___ RECORDS FOR THIS EXERCISE ___

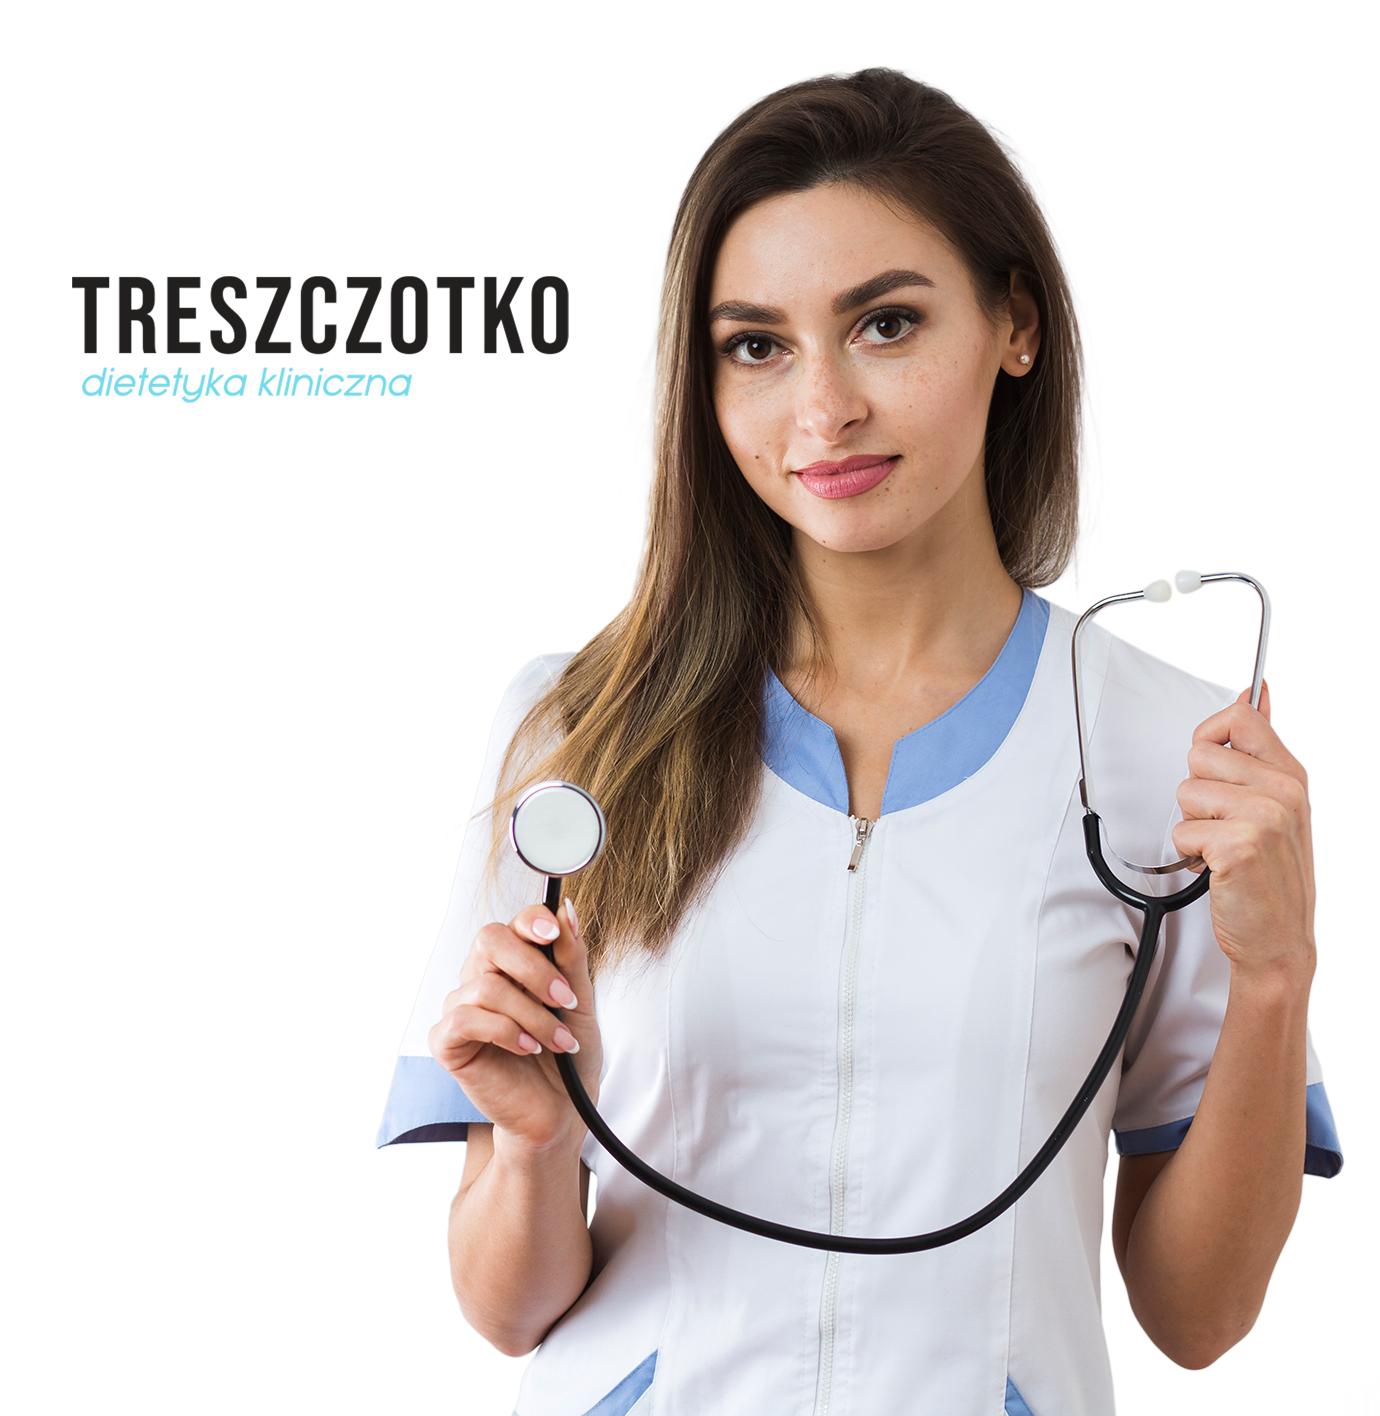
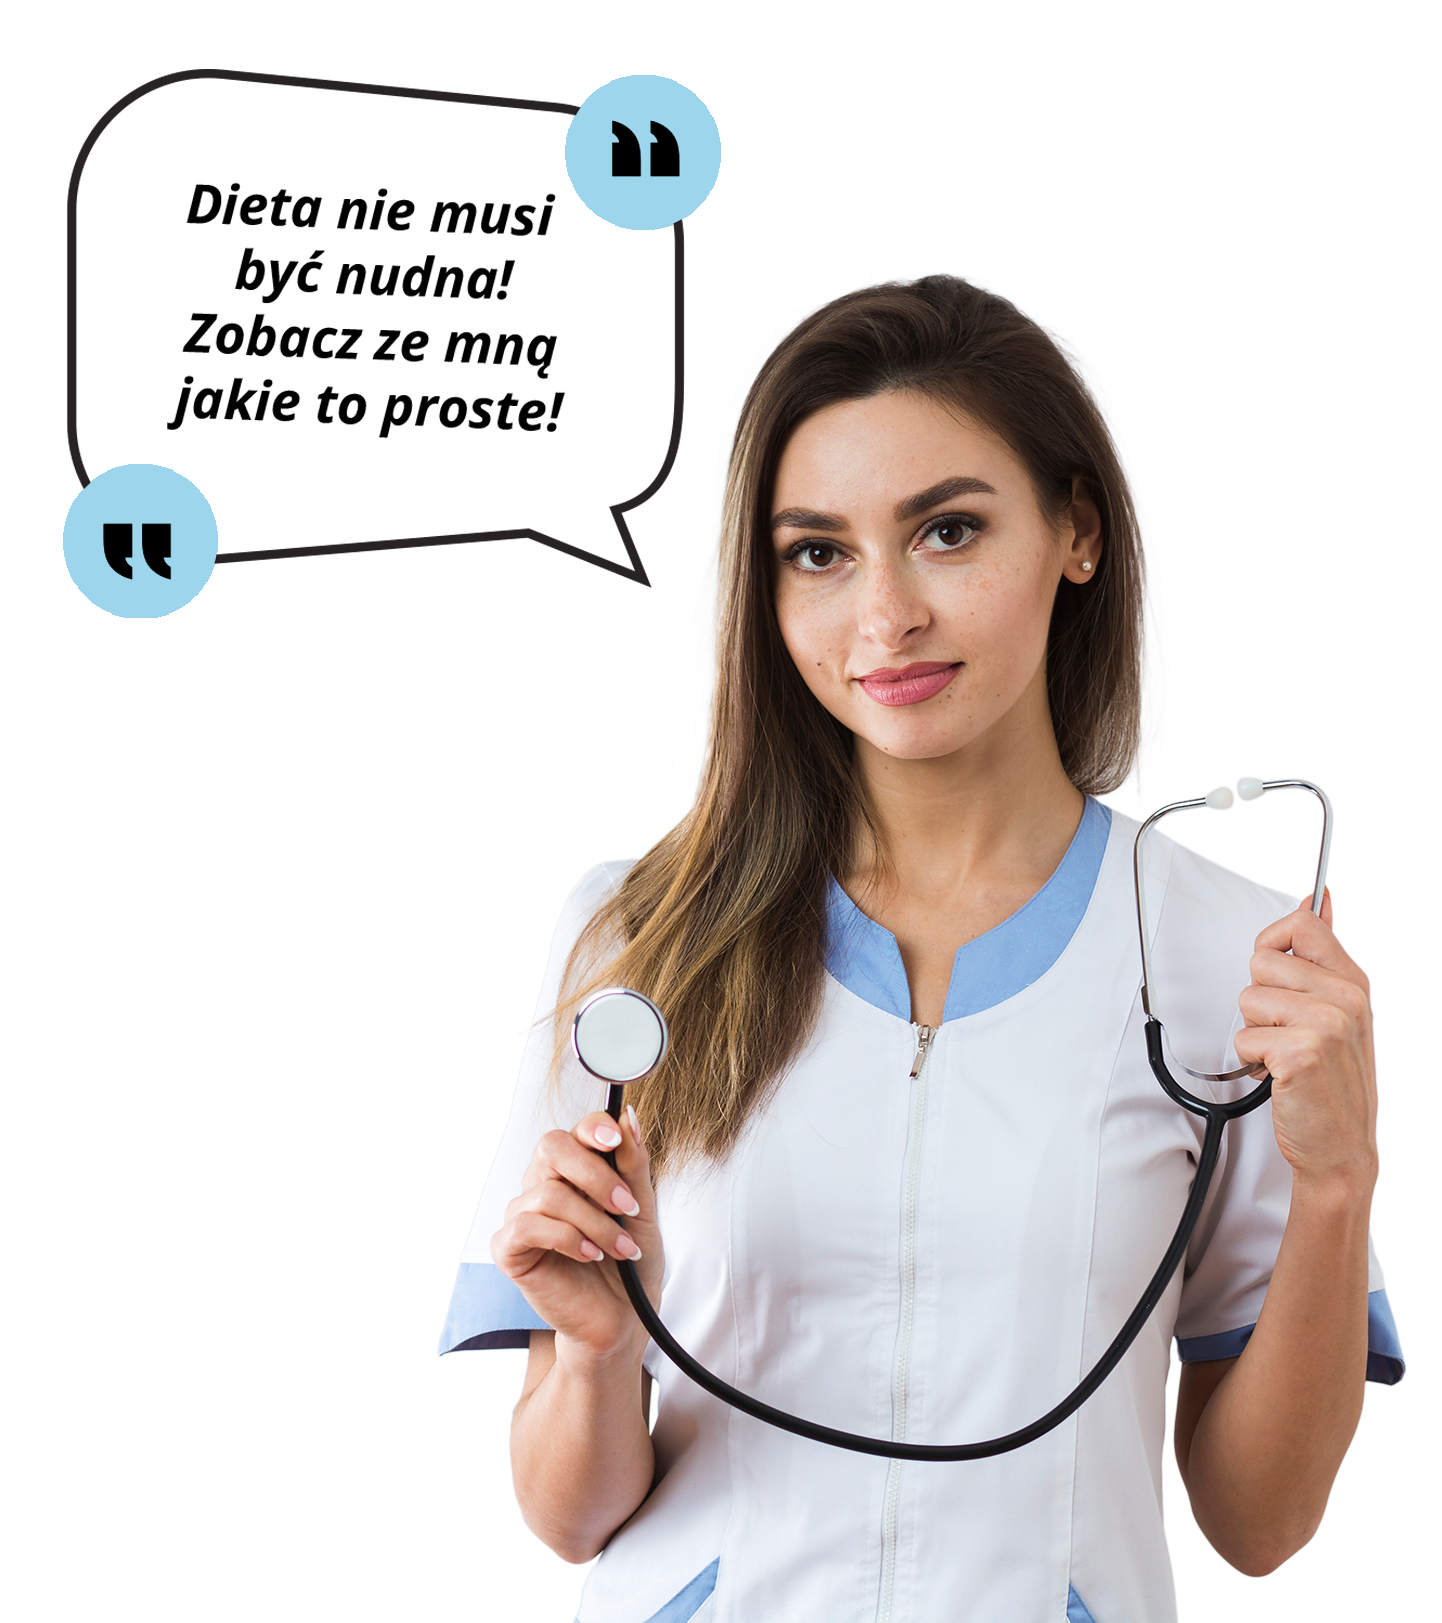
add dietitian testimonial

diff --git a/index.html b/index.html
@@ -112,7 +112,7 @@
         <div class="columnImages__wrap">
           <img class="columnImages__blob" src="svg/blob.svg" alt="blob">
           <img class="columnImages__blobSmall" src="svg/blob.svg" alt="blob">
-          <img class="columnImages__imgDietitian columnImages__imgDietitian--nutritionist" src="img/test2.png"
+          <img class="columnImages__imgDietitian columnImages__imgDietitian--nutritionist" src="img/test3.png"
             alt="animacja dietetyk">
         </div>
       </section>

___

| WHAT TO WORK ON |
With the pictures removed, return each record above exactly as given.

| TASK ANSWER |
add dietitian testimonial

diff --git a/index.html b/index.html
@@ -112,7 +112,7 @@
         <div class="columnImages__wrap">
           <img class="columnImages__blob" src="svg/blob.svg" alt="blob">
           <img class="columnImages__blobSmall" src="svg/blob.svg" alt="blob">
-          <img class="columnImages__imgDietitian columnImages__imgDietitian--nutritionist" src="img/test2.png"
+          <img class="columnImages__imgDietitian columnImages__imgDietitian--nutritionist" src="img/test3.png"
             alt="animacja dietetyk">
         </div>
       </section>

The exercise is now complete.